1. When do you take a sample: Just after the Columbia disaster, the number of astronaut fatalities could well have been 4%.

2. Who do you include? In my view, a spaceflight includes everything from the countdown to the landing. Everything before that is a training accident. Apollo 1 is an unusual case: a training accident that took place in the spacecraft itself.

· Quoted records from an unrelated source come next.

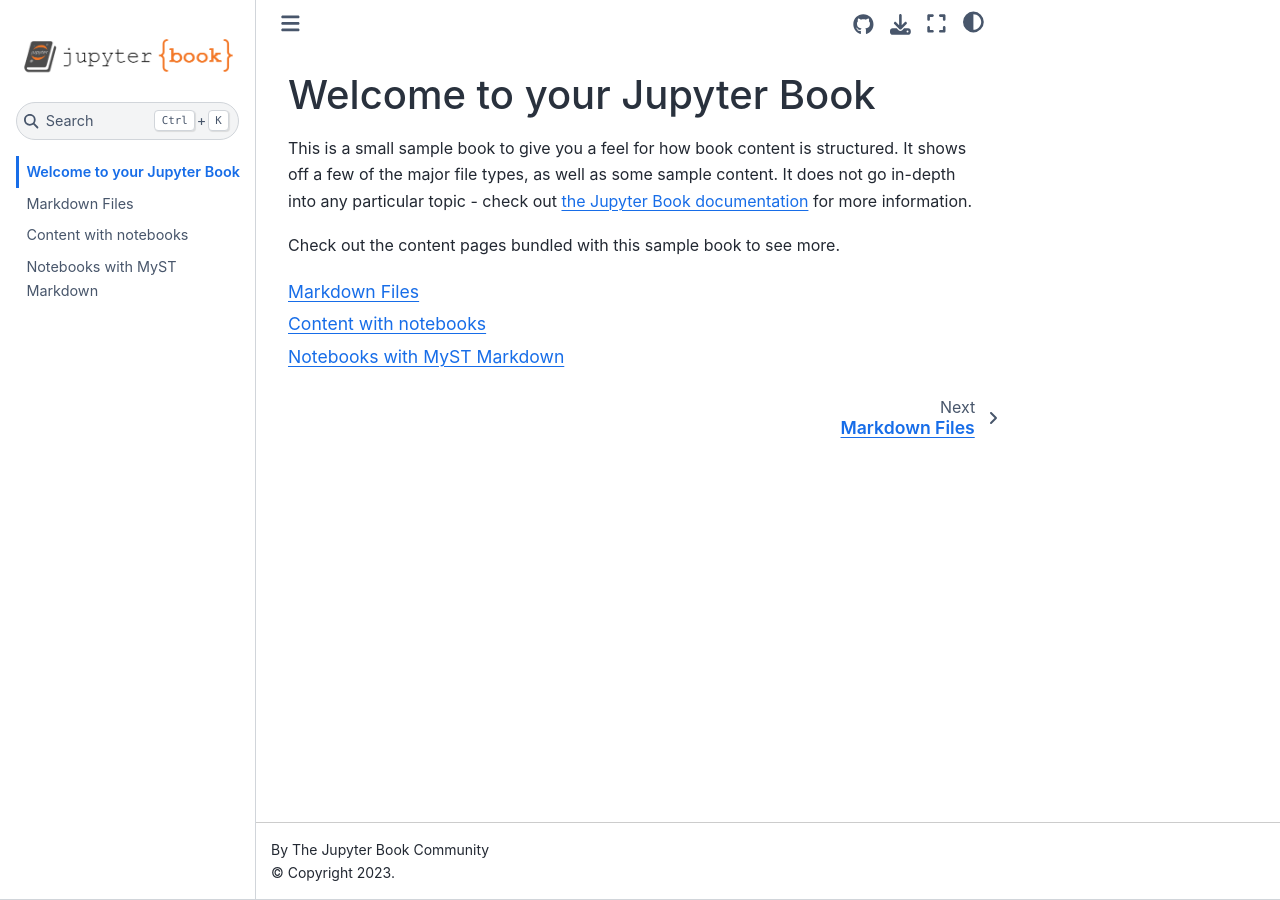
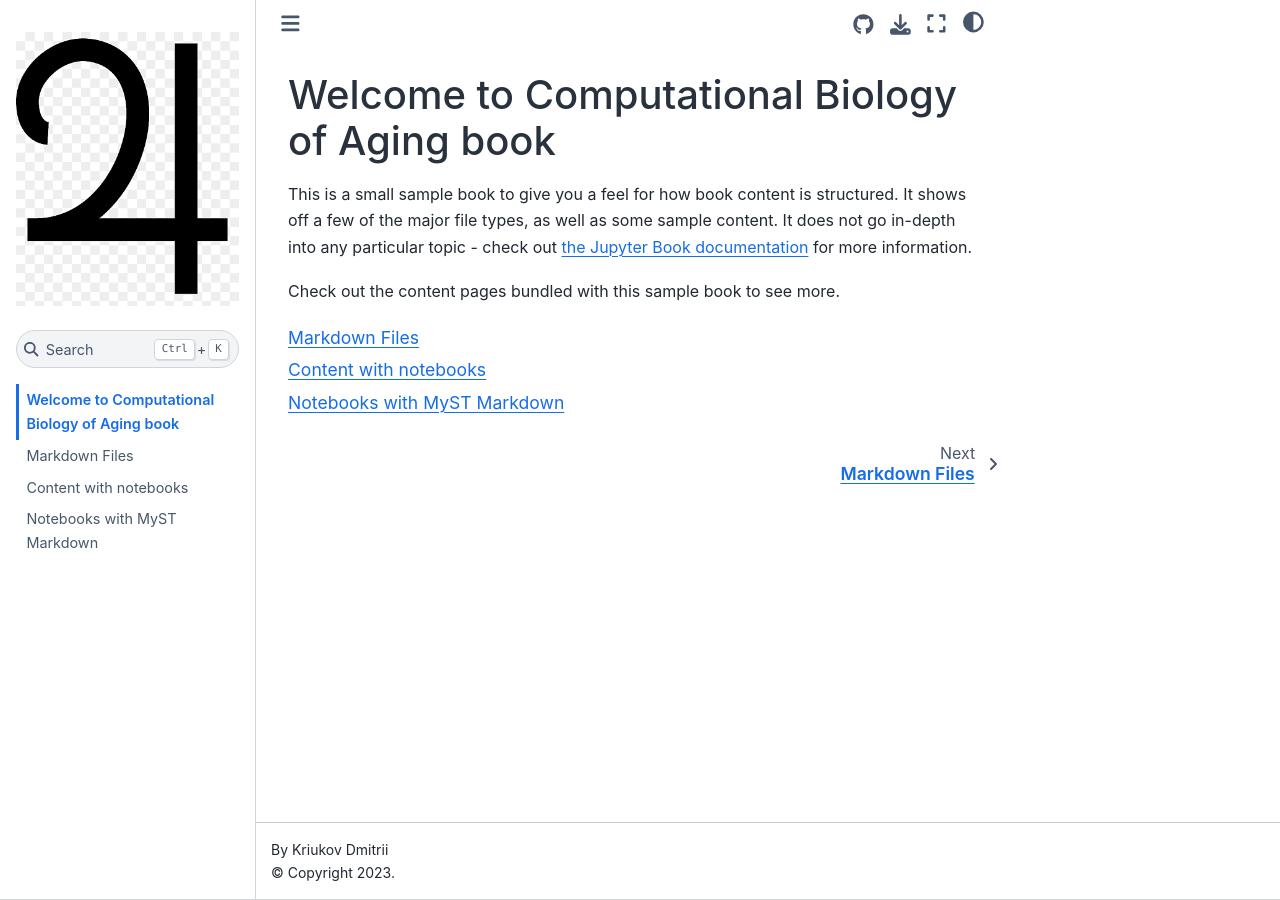
Before and after one commit to ComputationalAgingLab/computational_aging_course, a Jupyter Book: the page built from intro.md, in a window 1280 px wide. Built offline with Jupyter Book 1.0.4 settings and Sphinx 7.4.7 and the Sphinx Book theme 1.1.4, drawn with Linux system fonts in a browser that asks for light colours.

Commit message:
Title and logo changed

```diff
--- a/_config.yml
+++ b/_config.yml
@@ -1,9 +1,9 @@
 # Book settings
 # Learn more at https://jupyterbook.org/customize/config.html
 
-title: My sample book
-author: The Jupyter Book Community
-logo: logo.png
+title: Computational aging book
+author: Kriukov Dmitrii
+logo: symbol.png
 
 # Force re-execution of notebooks on each build.
 # See https://jupyterbook.org/content/execute.html
@@ -13,7 +13,7 @@
 # Define the name of the latex output file for PDF builds
 latex:
   latex_documents:
-    targetname: book.tex
+    targetname: ComputationalAging.tex
 
 # Add a bibtex file so that we can create citations
 bibtex_bibfiles:
@@ -21,8 +21,8 @@
 
 # Information about where the book exists on the web
 repository:
-  url: https://github.com/executablebooks/jupyter-book  # Online location of your book
-  path_to_book: docs  # Optional path to your book, relative to the repository root
+  url: https://github.com/ComputationalAgingLab/computational_aging_course  # Online location of your book
+  path_to_book: /  # Optional path to your book, relative to the repository root
   branch: master  # Which branch of the repository should be used when creating links (optional)
 
 # Add GitHub buttons to your book
--- a/intro.md
+++ b/intro.md
@@ -1,4 +1,4 @@
-# Welcome to your Jupyter Book
+# Welcome to Computational Biology of Aging book
 
 This is a small sample book to give you a feel for how book content is
 structured.
--- a/requirements.txt
+++ b/requirements.txt
@@ -1,3 +1,4 @@
 jupyter-book
 matplotlib
 numpy
+pandas
```
Also changed, not shown: logo.png (deleted), symbol.png (added).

• When you include that, do you also want to include other accidents during training? And what do you count as 'space' - does it include X-15 flights? What about SpaceShipTwo? See en.wikipedia.org/wiki/… Commented Apr 25, 2016 at 7:29
• For the 544, this counts people who have been to orbit more than once as just one. I think the more relevant number is the number of person-journeys. Commented Apr 25, 2016 at 8:49
• @uhoh According to en.wikipedia.org/wiki/… , it's 1228 Commented Apr 25, 2016 at 8:58
• @uhoh Apollo 1 was a rehearsal four weeks before launch - even if it was in the actual spacecraft, I think that's pushing "bound for space" somewhat. Commented Apr 25, 2016 at 10:14
• "Currently, it's more dangerous to be ground personnel in a space program than it is to be an astronaut." I would dispute that. While it is true that by far more people on the ground have died in spacecraft accidents, there is vastly more ground personnel than astronauts involved in a mission. Also, if you can't really say "currently", because the last accident where ground personel died preparing a rocket was 12 years ago in Brazil. "historically" may be the better word here. Commented Apr 25, 2016 at 14:00

(this post assumes that by going to space you mean going to orbit, if you also include high alititude suborbital missions things get more vauge).

What are the numerator and denominator in that ratio,

The numerator is pretty small, especially if you count by missions rather than by people (which makes sense because generally when a spacecraft fails it kills everyone onboard). At another answer says if you go from "countdown to landing" you get four accidents. If you also include testing on the pad prior to countdown you get five.

and is it improving over the years?

It's hard to say because the numbers are so small. 4-5 fatal accidents total on orbital missions is about one per decade on average. The last fatal accident was in 2003 but whether that means safety is improving or is just good luck is difficult to say.

Footnote on suborbital missions.

I'm aware of two suborbital craft that were considered spacecraft by their promotors and broke up killing thier pilots. I'm not aware of any comprehensive list of such craft though. I'm also not positive if the virgin galactic craft was actually on a suborbital mission at the time (my memory of the news articles at the time is it was but I may be misremebering and the wikipedia article on the crash doesn't say)

https://en.wikipedia.org/wiki/X-15_Flight_3-65-97

https://en.wikipedia.org/wiki/VSS_Enterprise_crash

• Peter, this is a decent attempt to provide a supplemental answer. Unfortunately, though you say "if you also include high alititude suborbital missions there were a few more accidents", you don't really bring in any new numbers. This answer would be better if you did. Commented Apr 25, 2016 at 14:31
• Wikipedia mentions the X-15 crash, there was also the virgin galactic crash though i'm not positive if that test flight was intended to be suborbital or merely an in-atnosphere test. There may be others I don't know about. Commented Apr 25, 2016 at 14:38
• Right, that is the type of data that would be good to bring into your answer with links to your references. Commented Apr 25, 2016 at 14:39
• That's a good point! It's good to keep "sub-orbital" and "space" as separate concepts. The difference is the first one won't be there for long, while the second one has a chance. I'm trying to figure out if the SpaceShip2 (Virgin Galactic) was "bound for space", regardless of whether it would be sub-orbital or not. Was its planned mission to pass the von Kármán line? Wait - should it be called the "Kármán line" or ""von Kármán line?
– uhoh
Commented Apr 25, 2016 at 15:02
• @uhoh it is surprisingly hard to determine from the accident report whether the SS2 flight was meant to carry out the full flight profile or not - ntsb.gov/investigations/AccidentReports/Reports/AAR1502.pdf Commented Apr 25, 2016 at 17:40